Takeaways from stopping exercising.
If you are stuck in an unhealthy relationship with exercise, I wish I could give you a taste of what it feels like to not have to exercise everyday. I know what it feels like to wake up and have an alarm going off inside your head that can only be quieted if you exercise x amount that day.
And I know what it feels like to wake up and not have that alarm going off inside your head.
I wish I could tell you to stop before you hurt your body beyond repair. I wonder, if I would’ve found a healthier relationship with exercise earlier in life, would I still have so much back and knee pain now?
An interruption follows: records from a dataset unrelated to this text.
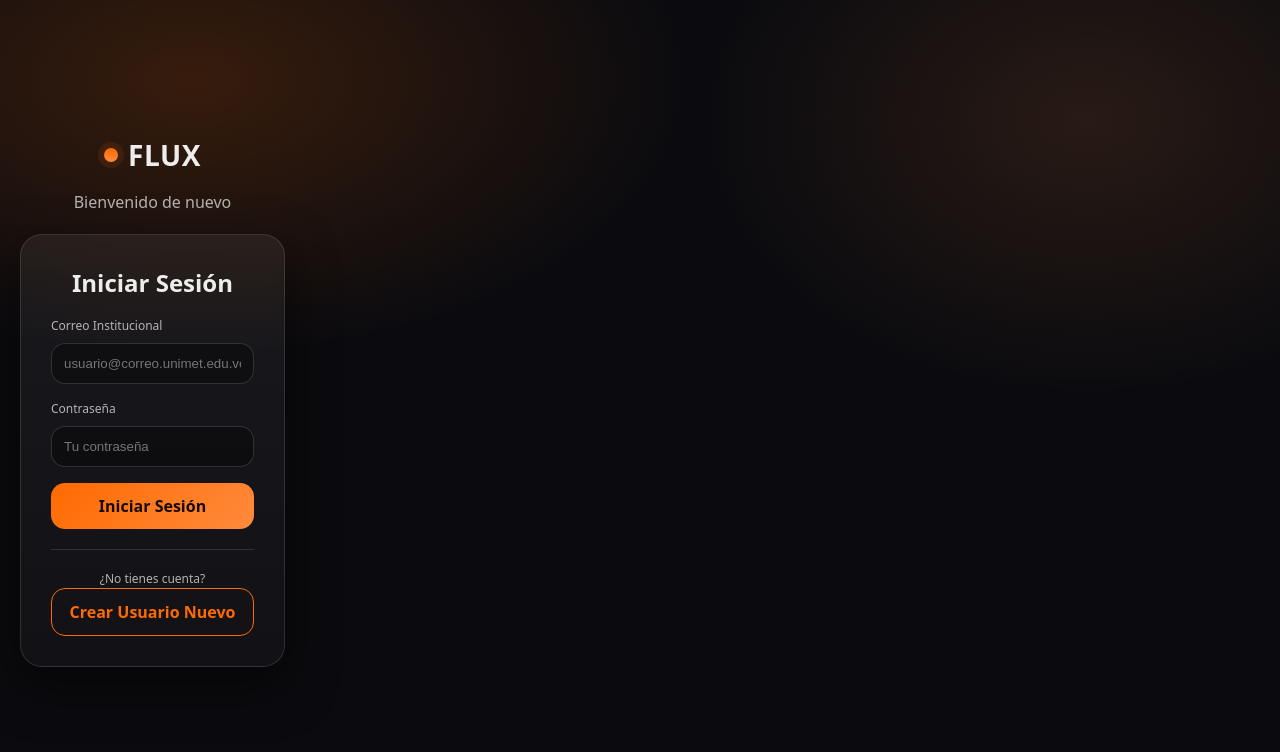
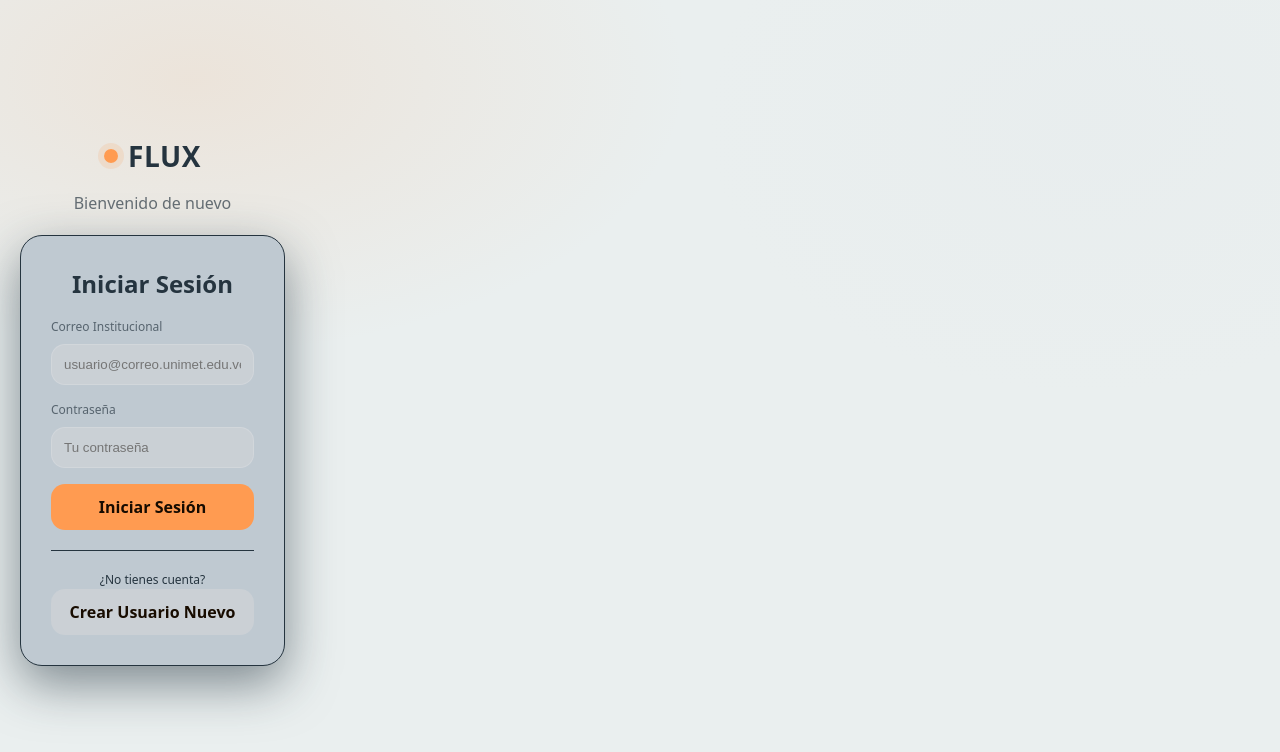
Before and after one commit to sebass-g/Proyect_FLUX-Ing.-Sistemas, a React (Vite) app: page /auth in a window 1280 px wide. Shown: the top 752 px of the page. Built offline with nearby package versions, Linux system fonts and the light colour scheme.

Commit message:
cambio de paleta de colores

```diff
--- a/src/estilos/flux.css
+++ b/src/estilos/flux.css
@@ -1,15 +1,15 @@
 :root{
-  --fondo: #0b0b0f;
-  --panel: rgba(255,255,255,.06);
-  --borde: rgba(255,255,255,.12);
-  --texto: rgba(255,255,255,.92);
-  --muted: rgba(255,255,255,.68);
+  --fondo: #EAEFEF;
+  --panel: #BFC9D1;
+  --borde: #25343F;
+  --texto: #25343F;
+  --muted: rgba(37, 52, 63, 0.68);
 
-  --naranja: #ff6a00;
-  --naranja2: #ff8a3d;
+  --naranja: #FF9B51;
+  --naranja2: #FF9B51;
 
-  --error: #ff3b30;
-  --sombra: 0 18px 50px rgba(0,0,0,.55);
+  --error: #FF3B30;
+  --sombra: 0 18px 50px rgba(37, 52, 63, 0.55);
   --radio: 22px;
 
   --fuente: ui-sans-serif, system-ui, -apple-system, Segoe UI, Roboto, Arial;
@@ -34,8 +34,8 @@ body{
 
   /* TUS GRADIENTES ORIGINALES */
   background:
-    radial-gradient(900px 500px at 15% 10%, rgba(255,106,0,.18), transparent 55%),
-    radial-gradient(700px 500px at 85% 15%, rgba(255,138,61,.12), transparent 55%),
+    radial-gradient(900px 500px at 15% 10%, rgba(244, 176, 123, 0.18), transparent 55%),
+    radial-gradient(700px 500px at 85% 15%, rgba(219, 225, 231, 0.12), transparent 55%),
     var(--fondo);
 
   /* Cambiar a 100% 100% para estirar con la pantalla */
@@ -89,15 +89,18 @@ body{
 .brandSubtitle{ font-size:12px; color: var(--muted); margin-top:2px; }
 
 .card{
-  background: linear-gradient(180deg, var(--panel), rgba(255,255,255,.03));
+  background: var(--panel);
   border: 1px solid var(--borde);
   border-radius: var(--radio);
   box-shadow: var(--sombra);
   padding: 18px;
+  color: var(--texto);
+  font-family: var(--fuente);
 }
 
 .card h1, .card p {
   margin: 0;
+  color: var(--texto);
 }
 
 .grid2{
@@ -125,7 +128,7 @@ body{
   padding: 12px;
   border-radius: 14px;
   border: 1px solid rgba(255,255,255,.14);
-  background: rgba(0,0,0,.35);
+  background: rgba(222, 220, 220, 0.35);
   color: var(--texto);
   outline:none;
 }
@@ -224,14 +227,14 @@ body{
 .auth-card-width .btn { margin-top: 0; }
 
 .btn-secundario {
-  background: transparent;
-  border: 1px solid var(--naranja);
-  color: var(--naranja);
+  background:rgba(222, 220, 220, 0.35);
+  border: 1px, #160b001c ;
+  color: #180c00;
   margin-top: 10px;
   font-weight: 600;
 }
 .btn-secundario:hover {
-  background: rgba(255, 106, 0, 0.1);
+  background: rgba(114, 114, 114, 0.1);
 }
 
 .text-center { text-align: center; }
@@ -336,18 +339,20 @@ body{
 }
 
 .archivo-card {
-  background: rgba(255, 255, 255, 0.05);
+  background: var(--panel);
   border: 1px solid var(--borde);
-  border-radius: 8px;
+  border-radius: var(--radio);
+  box-shadow: var(--sombra);
   padding: 12px;
   text-align: center;
-  transition: all 0.2s ease;
+  color: var(--texto);
+  font-family: var(--fuente);
+  transition: transform 0.3s ease, box-shadow 0.3s ease;
 }
 
 .archivo-card:hover {
-  background: rgba(255, 106, 0, 0.1);
-  border-color: var(--naranja);
-  transform: translateY(-2px);
+  transform: scale(1.05);
+  box-shadow: 0 18px 50px rgba(37, 52, 63, 0.75);
 }
 
 .archivo-link {
@@ -366,16 +371,12 @@ body{
 }
 
 .archivo-nombre {
-  font-size: 12px;
-  font-weight: 500;
+  font-weight: bold;
   color: var(--texto);
-  margin-bottom: 4px;
-  word-break: break-word;
-  line-height: 1.2;
 }
 
 .archivo-meta {
-  font-size: 10px;
+  font-size: 12px;
   color: var(--muted);
 }
 
--- a/src/pages/GrupoDetalle.jsx
+++ b/src/pages/GrupoDetalle.jsx
@@ -143,7 +143,7 @@ export default function GrupoDetalle() {
           </button>
           <button
             className="btn"
-            style={{ width: "auto", background: "#333", fontSize: "12px" }}
+            style={{ width: "auto", background: "#ffffff10", fontSize: "12px" }}
             onClick={() => supabase.auth.signOut()}
           >
             {/* Botón para cerrar sesión */}
--- a/src/pages/Home.jsx
+++ b/src/pages/Home.jsx
@@ -77,7 +77,7 @@ export default function Home() {
         </div>
         <button
           className="btn"
-          style={{ width: "auto", background: "#333", fontSize: "12px" }}
+          style={{ width: "auto", background: "#f7f3f315", fontSize: "12px" }}
           onClick={() => supabase.auth.signOut()}
         >
           {/* Botón para cerrar sesión */}
```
A few years ago I had made progress in my eating disorder by eating consistently throughout the day and stopping labeling foods as good or bad, but I was still working on not having to exercise. So, as I’ve mentioned before, I did the hardest thing i’ve ever done (definitely harder than childbirth) and I committed to stopping exercising for 3 months. I didn’t tell anyone I was doing it…not even Andrew. I thought other people wouldn’t get it, since exercise is always always always talked about like such a good thing. If someone could’ve had a peek inside my brain they would’ve seen the intense preoccupation with having to exercise and understood what I was going through.
So for 3 months, at the time I would normally be exercising, I would lay on my yoga mat in the backyard and I’d cry because it was so hard to not just get up and go exercise to numb away from how I was feeling – the stress of life, the stress in being in a body I felt uncomfortable with, etc. But at this point I had realized I was asking exercise to give me something it couldn’t and I NEEDED a break from it to reset. Hopefully the below can help you understand what I realized about exercise:
Just to be clear, I’m not against exercise. But I am against exercising when you do it:
- out of a place of fear because you think if you don’t your body will change
- even when you’re sick or injured
- as your only way to cope with stressful situations
If any of the above sounds like reasons you exercise, it may be worth taking some time away from movement.
- I don’t need exercise to manage my weight or make me feel good in my body. And that fact brought and continues to bring me so much peace. It’s so interesting how now that my body is farther away from the thin ideal than it was before, I feel closer to it. Taking a break from exercise allowed me to see that my body can manage my body size just fine without me micromanaging it through a certain amount of exercise. I used to think, “i’m bloated I HAVE to exercise, because that will make me feel better.” But now I realize, “you know what else will help you feel better? Not doing anything to fix the bloated feeling lol. Just going to sleep and waking up the next day will make the bloated feeling go away too because that is how a body works.” It is so nice to have had the experience of taking a break from exercise, because I now know that nothing drastic is going to happen to my body if I don’t feel like exercising for a while. This is something so wonderful to experience and is more powerful for you to experience rather than just to have me telling you about it.
That said, I now realize that if you are having to rigidly exercise to stay at a certain size…you aren’t at the body size you’re meant to be at. There’s a size for you where you don’t have to exercise obsessively or restrict your hunger in any way and that is NOT an unhealthy size for you to end up at.
- I was asking exercise to fix all my problems. I now realize I didn’t need to keep trying to become smaller (physically), I needed to start growing (mentally). More and more exercise was never going to fix my feelings of inadequacy, but therapy, values work, and self-reflection did. I was asking exercise to do something it wasn’t capable of doing and that is one of the reasons I think I kept doing more and more of it. Going to more and more extremes. Searching for something that wasn’t there to be found. Exercising more was never going to help me feel more comfortable in my body or make me feel safe & accepted.
If you are stuck in an eating disorder or exercise compulsion…I know how your brain works. I know you read this and think, “But see!! You are exercising now, so you do have to exercise!!” But I’m here to say that how I think about movement is different now. My movement now is done in a peaceful way that allows me to look forward to it and I no longer move in this punishing you-have-to-exercise-or-else type of way. And I believe that taking a multi-month break from exercise is the number ONE thing that allowed me to get to a peaceful relationship with movement.
If this post resonated with you, just know that I don’t gain anything by encouraging you stop exercising. I don’t have some hidden agenda or financial gain to come from this. I wouldn’t recommend this unless I really believed it could help you live a better life. For more of my thoughts on having an unhealthy relationship with exercise, click here for more exercise compulsion posts.